[User interface change data]
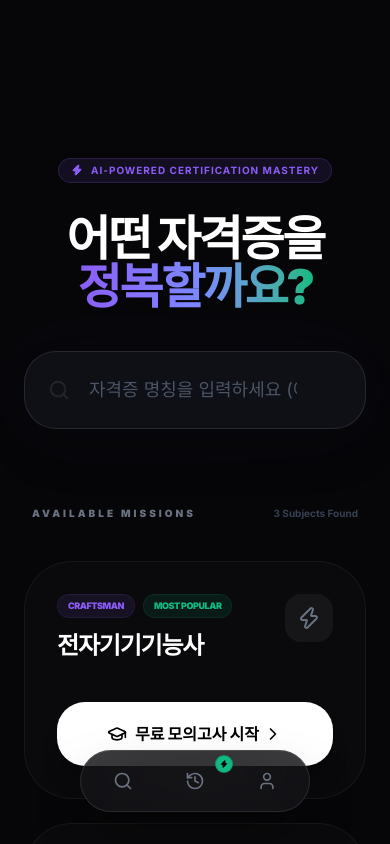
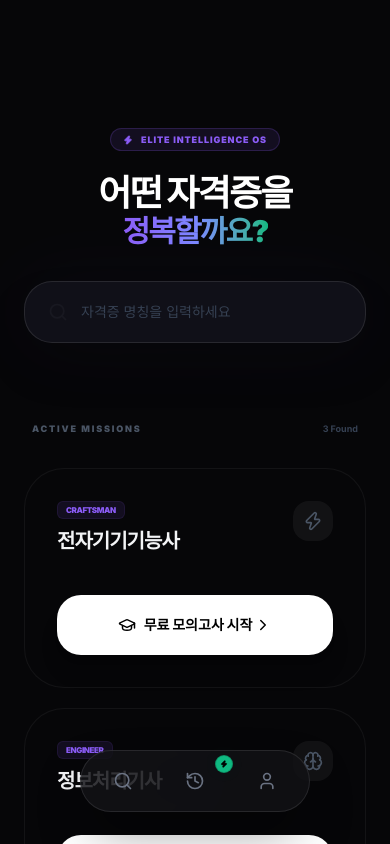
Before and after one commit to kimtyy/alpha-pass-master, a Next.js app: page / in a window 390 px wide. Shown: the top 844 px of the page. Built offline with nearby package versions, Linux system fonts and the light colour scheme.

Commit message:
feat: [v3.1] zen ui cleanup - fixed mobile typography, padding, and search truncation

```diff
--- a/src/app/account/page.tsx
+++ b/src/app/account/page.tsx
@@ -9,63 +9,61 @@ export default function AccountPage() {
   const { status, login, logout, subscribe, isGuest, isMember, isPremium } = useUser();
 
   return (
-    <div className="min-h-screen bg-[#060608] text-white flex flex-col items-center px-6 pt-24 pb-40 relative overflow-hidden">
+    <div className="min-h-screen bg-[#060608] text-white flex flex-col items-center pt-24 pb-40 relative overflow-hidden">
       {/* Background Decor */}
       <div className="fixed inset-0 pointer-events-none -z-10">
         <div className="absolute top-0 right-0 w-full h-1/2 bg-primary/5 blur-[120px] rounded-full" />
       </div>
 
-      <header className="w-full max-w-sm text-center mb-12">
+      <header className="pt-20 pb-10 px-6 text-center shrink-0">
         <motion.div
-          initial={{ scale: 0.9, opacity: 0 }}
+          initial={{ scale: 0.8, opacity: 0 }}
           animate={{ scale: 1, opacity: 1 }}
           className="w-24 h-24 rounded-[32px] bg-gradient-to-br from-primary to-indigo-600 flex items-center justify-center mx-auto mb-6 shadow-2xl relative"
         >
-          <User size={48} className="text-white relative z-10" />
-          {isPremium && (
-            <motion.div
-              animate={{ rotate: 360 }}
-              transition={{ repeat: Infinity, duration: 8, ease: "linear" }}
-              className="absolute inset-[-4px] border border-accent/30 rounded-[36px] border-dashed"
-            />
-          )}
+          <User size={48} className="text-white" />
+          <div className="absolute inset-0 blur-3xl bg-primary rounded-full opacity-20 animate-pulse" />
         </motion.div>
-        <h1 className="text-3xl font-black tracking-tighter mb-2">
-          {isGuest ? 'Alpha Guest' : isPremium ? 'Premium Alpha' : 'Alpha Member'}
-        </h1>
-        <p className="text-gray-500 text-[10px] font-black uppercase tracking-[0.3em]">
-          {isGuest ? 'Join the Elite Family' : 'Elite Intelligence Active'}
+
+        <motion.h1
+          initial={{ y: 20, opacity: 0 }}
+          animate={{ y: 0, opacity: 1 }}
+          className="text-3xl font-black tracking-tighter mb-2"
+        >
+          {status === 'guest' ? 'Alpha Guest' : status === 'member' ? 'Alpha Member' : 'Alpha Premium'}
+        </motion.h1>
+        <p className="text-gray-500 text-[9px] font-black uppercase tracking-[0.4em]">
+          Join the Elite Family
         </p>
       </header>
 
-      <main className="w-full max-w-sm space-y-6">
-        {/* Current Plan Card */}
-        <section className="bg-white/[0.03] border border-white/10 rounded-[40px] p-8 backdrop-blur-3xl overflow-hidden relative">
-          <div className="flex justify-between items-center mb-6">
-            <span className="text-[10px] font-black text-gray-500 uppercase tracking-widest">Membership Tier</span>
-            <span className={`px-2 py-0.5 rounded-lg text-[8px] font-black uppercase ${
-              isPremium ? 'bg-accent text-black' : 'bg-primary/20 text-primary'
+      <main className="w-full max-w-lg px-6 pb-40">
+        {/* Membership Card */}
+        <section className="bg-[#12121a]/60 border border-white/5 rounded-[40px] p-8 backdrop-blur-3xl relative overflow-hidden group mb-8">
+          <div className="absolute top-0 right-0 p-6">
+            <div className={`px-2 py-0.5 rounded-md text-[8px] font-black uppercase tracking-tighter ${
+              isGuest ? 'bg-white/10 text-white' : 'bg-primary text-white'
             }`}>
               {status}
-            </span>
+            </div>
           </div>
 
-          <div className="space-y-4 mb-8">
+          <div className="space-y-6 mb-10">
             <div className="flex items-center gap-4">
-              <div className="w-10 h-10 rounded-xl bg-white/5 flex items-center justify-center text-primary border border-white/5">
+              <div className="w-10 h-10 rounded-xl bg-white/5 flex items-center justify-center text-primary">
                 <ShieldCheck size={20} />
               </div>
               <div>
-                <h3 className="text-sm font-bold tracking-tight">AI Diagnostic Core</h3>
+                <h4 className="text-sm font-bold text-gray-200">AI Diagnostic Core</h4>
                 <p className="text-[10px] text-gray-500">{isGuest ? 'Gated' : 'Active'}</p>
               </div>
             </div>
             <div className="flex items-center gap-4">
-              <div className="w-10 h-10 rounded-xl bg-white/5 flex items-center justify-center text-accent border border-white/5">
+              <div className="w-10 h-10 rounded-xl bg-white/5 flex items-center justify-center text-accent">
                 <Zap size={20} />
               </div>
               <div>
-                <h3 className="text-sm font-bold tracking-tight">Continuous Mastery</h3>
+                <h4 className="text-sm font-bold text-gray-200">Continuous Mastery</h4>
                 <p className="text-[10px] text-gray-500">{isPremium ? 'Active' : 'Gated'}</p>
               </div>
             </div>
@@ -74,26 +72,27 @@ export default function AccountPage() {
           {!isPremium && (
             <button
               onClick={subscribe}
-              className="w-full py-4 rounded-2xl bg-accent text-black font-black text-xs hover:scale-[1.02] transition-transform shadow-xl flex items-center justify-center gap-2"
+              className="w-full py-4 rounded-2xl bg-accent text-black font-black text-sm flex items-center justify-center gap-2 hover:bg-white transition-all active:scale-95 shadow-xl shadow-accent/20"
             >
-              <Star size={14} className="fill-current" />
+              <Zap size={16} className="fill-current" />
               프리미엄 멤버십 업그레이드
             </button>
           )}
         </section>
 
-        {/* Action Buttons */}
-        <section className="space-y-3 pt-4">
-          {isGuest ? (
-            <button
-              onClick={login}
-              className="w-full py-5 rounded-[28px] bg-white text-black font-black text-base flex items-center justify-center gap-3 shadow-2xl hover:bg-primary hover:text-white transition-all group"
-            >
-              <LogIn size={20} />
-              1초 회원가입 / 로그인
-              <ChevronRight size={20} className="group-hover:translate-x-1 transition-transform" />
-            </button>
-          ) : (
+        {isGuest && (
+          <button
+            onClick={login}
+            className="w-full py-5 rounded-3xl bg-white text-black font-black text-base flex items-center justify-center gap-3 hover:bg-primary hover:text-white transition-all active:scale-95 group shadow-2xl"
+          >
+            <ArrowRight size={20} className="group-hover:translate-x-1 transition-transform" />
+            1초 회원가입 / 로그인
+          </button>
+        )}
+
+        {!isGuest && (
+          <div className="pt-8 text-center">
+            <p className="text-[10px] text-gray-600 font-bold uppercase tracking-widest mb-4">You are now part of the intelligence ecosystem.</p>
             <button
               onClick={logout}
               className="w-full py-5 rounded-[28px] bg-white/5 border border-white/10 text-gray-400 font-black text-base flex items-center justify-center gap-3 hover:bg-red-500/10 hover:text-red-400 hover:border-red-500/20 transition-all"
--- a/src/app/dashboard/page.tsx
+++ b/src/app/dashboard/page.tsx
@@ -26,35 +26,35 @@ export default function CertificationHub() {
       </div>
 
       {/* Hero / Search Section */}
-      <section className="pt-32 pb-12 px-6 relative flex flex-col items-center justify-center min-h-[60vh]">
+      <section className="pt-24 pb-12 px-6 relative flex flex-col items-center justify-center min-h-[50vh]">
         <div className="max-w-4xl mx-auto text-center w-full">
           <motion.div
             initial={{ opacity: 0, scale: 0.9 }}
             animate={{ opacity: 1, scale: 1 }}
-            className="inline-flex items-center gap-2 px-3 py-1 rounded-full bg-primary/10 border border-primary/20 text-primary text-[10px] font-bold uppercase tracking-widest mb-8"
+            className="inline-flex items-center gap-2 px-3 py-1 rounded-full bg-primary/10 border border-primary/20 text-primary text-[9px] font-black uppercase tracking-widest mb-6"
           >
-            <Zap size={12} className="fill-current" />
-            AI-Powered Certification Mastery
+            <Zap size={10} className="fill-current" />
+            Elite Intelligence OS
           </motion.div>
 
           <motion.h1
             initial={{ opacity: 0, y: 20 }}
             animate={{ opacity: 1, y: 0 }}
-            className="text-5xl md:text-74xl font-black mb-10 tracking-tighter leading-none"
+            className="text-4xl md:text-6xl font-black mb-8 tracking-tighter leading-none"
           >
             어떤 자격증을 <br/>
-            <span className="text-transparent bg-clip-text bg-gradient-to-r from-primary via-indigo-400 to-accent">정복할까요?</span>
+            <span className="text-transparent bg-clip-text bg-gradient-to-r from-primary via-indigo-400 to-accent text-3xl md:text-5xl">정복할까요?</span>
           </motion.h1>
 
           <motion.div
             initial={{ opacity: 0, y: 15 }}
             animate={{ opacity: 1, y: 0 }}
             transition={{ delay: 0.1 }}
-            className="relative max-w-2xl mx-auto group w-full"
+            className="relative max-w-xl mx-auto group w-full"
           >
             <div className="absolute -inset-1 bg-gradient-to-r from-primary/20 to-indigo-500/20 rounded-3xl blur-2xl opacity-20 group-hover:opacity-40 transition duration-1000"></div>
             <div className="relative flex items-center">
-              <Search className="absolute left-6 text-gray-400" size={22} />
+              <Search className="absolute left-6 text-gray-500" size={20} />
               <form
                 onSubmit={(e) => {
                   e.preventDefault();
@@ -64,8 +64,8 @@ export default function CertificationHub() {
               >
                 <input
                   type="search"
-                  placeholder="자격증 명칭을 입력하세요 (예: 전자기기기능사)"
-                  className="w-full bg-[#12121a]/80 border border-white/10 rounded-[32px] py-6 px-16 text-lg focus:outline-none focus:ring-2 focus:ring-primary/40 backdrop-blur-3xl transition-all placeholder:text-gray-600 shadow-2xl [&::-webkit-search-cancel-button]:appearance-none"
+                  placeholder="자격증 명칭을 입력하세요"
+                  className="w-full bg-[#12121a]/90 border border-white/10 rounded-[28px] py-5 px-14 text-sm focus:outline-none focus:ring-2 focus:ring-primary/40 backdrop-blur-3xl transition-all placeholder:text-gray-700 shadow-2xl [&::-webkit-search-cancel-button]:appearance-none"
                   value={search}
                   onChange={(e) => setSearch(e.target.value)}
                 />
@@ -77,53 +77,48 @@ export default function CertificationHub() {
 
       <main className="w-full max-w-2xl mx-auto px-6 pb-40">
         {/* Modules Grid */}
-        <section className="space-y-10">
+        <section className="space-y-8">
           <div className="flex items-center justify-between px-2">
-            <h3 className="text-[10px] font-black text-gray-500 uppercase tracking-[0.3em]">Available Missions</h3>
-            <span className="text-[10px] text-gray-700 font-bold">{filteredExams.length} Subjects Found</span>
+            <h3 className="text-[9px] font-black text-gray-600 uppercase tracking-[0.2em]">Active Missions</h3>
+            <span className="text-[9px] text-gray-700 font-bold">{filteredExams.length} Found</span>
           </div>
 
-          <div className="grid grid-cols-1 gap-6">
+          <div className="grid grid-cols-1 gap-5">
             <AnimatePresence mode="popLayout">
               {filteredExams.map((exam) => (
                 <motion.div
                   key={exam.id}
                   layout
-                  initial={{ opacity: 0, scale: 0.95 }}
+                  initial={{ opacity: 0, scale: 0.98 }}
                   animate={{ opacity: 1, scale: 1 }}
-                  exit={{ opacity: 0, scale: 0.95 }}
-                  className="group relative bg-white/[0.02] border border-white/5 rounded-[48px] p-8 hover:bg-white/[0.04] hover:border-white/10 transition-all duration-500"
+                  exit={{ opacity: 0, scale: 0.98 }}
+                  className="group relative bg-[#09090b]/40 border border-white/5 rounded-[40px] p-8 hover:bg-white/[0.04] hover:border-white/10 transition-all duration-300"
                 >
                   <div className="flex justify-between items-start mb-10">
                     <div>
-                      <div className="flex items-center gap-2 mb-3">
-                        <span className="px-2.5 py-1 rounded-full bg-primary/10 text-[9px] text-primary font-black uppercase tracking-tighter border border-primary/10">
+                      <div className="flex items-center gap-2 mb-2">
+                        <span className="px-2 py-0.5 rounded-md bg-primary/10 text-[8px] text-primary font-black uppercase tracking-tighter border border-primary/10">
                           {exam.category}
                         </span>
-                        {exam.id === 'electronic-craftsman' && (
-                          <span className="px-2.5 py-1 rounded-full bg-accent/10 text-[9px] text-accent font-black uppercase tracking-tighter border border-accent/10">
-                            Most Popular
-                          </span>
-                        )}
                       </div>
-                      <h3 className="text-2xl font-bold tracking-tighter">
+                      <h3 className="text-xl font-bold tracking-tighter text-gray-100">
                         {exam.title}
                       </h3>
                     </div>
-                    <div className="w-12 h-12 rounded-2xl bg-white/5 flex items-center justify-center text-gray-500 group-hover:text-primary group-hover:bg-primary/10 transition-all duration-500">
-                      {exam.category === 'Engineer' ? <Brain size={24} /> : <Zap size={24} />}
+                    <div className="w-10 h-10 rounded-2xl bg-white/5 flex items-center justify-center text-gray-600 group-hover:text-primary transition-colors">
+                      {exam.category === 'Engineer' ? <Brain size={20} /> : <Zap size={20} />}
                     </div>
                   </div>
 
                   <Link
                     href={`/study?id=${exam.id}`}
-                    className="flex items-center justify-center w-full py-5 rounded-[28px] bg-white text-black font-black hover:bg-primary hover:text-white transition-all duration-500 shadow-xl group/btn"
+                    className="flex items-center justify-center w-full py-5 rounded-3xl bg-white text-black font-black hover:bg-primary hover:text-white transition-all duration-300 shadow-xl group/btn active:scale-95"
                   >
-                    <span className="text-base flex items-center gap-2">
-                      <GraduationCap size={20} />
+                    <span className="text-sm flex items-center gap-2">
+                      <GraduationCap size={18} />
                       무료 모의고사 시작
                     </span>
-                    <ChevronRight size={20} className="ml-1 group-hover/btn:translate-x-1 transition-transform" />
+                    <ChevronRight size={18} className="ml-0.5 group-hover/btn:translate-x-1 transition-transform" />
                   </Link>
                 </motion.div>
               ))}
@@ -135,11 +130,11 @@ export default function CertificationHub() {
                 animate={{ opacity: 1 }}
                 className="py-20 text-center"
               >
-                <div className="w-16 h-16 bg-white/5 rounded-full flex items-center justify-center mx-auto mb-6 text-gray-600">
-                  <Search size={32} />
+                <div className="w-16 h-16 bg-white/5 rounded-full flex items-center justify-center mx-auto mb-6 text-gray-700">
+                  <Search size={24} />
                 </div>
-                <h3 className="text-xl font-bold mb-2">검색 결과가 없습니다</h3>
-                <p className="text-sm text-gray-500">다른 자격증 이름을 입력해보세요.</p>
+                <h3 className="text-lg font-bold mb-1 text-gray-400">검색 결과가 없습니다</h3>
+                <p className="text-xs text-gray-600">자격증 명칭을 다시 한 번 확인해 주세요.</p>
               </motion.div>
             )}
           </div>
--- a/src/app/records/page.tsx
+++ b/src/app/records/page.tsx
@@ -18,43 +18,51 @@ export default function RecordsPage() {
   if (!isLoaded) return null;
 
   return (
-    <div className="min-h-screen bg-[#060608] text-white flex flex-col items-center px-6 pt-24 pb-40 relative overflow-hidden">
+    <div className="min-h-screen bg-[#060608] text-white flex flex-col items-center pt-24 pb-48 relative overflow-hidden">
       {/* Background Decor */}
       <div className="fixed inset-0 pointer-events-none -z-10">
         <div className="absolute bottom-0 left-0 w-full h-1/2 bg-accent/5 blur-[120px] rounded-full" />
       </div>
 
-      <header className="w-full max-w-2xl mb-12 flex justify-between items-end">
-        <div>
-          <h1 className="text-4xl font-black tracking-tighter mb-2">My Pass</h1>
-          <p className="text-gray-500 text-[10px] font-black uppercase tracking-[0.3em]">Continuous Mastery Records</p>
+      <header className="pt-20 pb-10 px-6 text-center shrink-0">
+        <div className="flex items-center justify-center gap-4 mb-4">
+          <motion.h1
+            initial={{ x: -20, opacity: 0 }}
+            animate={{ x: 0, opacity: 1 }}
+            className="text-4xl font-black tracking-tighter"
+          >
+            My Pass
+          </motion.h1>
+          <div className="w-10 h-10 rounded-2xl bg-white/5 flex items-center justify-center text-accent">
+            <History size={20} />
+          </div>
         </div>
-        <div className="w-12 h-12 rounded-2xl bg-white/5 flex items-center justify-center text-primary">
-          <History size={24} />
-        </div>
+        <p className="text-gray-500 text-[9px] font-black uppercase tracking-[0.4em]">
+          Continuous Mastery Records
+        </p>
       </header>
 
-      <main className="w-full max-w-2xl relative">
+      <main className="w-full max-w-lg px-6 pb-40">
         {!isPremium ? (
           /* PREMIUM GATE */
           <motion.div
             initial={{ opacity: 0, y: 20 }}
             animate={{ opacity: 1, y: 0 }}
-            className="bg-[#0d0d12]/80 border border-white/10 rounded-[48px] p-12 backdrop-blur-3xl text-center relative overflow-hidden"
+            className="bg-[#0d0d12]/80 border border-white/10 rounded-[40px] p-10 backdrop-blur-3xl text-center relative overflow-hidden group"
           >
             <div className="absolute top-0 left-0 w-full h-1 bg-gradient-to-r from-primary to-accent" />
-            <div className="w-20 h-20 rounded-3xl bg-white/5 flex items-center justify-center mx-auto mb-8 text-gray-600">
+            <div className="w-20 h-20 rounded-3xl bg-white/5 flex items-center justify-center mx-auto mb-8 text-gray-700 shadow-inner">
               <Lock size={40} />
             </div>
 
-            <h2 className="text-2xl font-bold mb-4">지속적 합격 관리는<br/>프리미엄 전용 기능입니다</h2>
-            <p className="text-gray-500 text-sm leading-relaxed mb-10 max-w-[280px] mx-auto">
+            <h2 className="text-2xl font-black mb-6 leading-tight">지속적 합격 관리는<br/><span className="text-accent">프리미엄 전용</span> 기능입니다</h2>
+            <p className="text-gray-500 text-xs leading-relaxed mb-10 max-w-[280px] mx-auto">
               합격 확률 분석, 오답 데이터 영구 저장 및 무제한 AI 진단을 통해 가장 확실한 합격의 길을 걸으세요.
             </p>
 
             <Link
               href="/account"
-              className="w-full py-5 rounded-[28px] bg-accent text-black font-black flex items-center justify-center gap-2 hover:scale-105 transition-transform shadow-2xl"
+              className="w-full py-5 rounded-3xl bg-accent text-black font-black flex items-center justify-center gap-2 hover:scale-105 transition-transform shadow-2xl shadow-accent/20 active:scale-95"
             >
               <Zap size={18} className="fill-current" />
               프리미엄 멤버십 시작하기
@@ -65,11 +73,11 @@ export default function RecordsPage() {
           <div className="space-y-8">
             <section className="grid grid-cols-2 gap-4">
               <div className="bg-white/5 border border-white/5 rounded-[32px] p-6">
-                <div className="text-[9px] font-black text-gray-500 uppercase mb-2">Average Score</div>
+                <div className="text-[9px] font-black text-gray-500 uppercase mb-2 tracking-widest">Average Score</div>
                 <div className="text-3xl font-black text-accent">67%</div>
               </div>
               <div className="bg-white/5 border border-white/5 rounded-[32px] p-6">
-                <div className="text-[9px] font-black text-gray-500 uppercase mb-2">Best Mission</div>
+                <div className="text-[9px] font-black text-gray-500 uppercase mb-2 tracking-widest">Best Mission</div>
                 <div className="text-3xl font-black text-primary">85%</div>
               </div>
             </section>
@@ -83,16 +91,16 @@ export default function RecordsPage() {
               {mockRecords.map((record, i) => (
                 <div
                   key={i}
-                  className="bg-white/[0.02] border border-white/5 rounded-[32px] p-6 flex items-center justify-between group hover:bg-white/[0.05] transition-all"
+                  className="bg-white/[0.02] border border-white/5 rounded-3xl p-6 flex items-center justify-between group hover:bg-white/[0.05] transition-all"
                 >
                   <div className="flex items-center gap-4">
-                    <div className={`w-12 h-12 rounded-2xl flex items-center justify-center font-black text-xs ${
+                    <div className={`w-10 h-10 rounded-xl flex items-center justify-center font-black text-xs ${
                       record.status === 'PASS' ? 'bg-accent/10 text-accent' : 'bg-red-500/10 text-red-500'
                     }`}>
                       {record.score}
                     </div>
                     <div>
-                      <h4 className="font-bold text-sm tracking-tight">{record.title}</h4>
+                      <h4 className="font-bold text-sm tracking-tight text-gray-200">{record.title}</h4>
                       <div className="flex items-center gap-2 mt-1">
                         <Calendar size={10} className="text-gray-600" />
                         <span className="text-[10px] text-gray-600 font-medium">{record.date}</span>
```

## Task to carry out
For the records above, tally the lines in which "category" appears, and give the number by itself.

## Result of this task
3